>>>

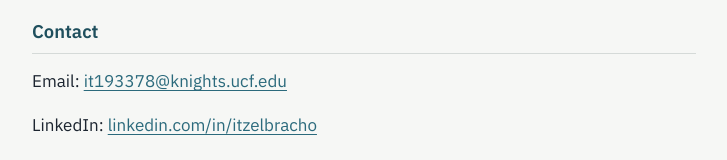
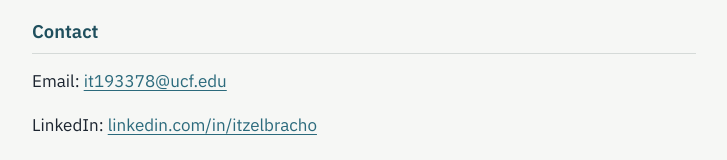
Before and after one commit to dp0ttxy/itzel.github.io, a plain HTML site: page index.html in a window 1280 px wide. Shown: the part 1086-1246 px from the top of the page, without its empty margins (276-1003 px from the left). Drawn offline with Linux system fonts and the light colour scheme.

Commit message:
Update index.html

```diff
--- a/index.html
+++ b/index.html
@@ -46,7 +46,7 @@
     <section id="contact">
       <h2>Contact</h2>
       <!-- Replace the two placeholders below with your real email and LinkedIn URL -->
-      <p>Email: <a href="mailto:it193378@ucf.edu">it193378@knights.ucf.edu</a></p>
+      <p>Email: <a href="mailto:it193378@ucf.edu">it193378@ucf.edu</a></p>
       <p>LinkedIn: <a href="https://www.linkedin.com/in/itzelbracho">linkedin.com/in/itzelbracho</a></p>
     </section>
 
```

<<<
>>>

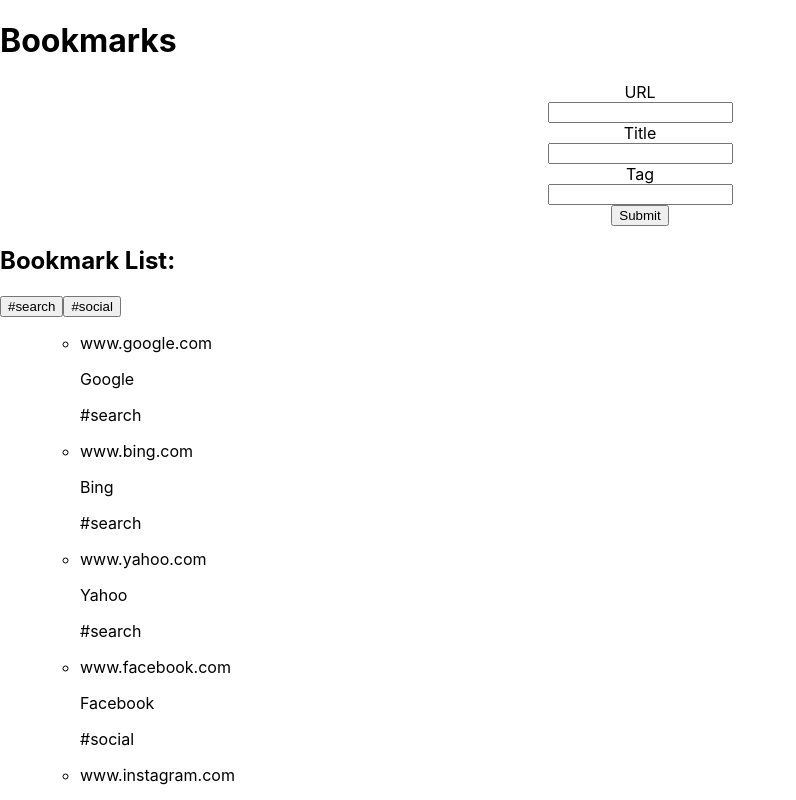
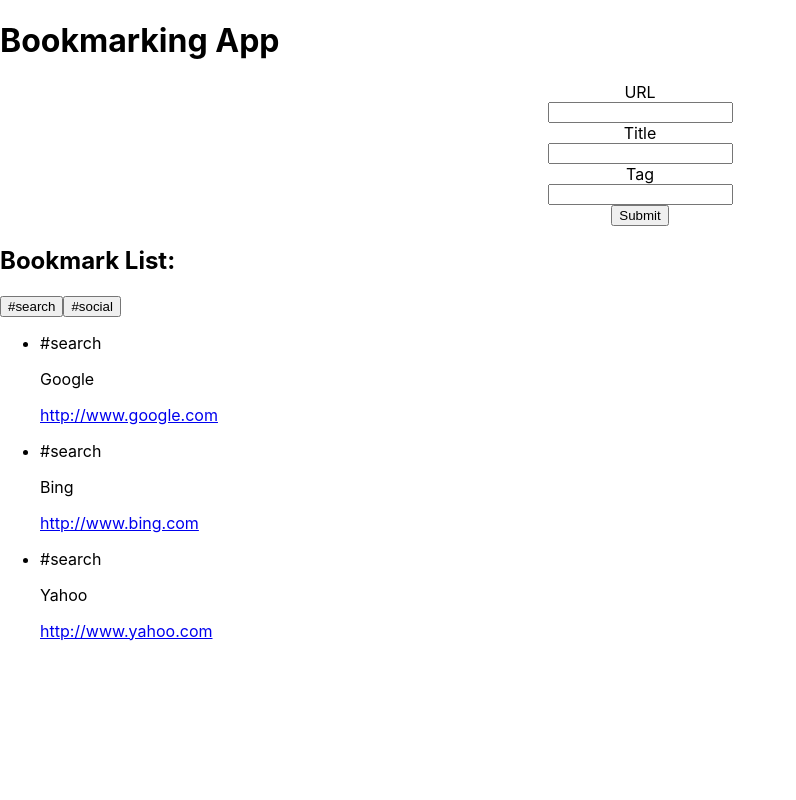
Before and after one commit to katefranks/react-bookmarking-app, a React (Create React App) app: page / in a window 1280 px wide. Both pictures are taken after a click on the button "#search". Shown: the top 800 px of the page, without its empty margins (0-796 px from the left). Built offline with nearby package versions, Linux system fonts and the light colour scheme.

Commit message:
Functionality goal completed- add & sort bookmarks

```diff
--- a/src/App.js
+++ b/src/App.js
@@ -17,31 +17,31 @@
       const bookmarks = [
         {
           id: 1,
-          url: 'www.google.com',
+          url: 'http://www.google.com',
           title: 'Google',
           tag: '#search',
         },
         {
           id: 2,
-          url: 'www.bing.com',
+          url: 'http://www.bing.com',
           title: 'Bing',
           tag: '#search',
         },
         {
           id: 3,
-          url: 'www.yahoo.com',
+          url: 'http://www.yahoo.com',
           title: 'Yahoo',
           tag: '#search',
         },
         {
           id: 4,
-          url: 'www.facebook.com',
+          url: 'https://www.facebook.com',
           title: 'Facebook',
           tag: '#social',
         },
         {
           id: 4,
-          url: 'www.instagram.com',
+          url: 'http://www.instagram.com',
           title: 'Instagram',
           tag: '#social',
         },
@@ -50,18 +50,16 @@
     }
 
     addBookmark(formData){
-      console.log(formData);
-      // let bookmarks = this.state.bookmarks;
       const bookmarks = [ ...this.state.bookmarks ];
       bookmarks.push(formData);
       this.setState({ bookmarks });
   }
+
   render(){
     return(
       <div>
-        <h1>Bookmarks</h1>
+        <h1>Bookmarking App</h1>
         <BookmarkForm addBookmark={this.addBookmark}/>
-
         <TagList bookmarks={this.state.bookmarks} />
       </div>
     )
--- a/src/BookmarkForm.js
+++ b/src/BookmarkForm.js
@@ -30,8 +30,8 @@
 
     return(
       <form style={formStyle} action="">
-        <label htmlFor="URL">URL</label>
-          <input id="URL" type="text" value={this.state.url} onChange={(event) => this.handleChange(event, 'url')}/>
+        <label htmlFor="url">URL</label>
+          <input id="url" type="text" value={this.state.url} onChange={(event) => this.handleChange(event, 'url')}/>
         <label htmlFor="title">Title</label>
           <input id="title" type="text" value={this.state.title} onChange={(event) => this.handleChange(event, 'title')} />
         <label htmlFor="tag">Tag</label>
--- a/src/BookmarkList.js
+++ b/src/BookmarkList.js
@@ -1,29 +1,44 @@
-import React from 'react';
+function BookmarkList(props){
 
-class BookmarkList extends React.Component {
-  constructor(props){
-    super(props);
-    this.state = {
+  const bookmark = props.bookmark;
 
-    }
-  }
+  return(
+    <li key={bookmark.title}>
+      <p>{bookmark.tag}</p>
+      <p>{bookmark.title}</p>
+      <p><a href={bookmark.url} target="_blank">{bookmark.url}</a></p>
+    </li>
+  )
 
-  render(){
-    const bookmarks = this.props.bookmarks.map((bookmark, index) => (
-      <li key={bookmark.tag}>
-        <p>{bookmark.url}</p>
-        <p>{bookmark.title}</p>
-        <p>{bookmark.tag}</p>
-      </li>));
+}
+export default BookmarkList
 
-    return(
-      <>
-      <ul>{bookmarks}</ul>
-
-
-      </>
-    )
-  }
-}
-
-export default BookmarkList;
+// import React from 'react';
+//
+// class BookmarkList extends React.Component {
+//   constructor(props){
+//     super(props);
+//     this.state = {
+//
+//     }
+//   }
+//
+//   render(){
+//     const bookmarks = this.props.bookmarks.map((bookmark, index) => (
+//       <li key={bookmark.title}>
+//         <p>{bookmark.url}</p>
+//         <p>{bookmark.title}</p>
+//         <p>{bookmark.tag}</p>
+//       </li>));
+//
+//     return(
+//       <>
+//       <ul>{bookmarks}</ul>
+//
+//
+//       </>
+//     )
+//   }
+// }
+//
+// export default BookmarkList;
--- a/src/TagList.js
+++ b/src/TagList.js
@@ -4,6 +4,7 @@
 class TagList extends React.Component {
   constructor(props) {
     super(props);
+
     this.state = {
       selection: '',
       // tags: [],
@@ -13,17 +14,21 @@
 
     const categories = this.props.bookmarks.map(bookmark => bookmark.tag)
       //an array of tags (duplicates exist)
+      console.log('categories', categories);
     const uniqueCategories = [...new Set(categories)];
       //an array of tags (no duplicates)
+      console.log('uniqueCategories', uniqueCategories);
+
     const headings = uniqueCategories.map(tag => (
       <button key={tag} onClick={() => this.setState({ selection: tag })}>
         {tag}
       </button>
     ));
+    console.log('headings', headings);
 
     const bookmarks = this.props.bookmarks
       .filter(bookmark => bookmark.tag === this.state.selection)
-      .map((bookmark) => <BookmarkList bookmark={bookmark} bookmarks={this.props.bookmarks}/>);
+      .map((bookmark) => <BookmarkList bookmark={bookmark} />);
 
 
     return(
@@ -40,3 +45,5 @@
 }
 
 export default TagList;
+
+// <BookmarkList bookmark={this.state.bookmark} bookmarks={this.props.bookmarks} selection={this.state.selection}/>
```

<<<

*EXERCISE DESCRIPTION*. The only acceptable answer is a number: how many lines of the listing contain the word "title".

*WRITTEN RESPONSE*. 12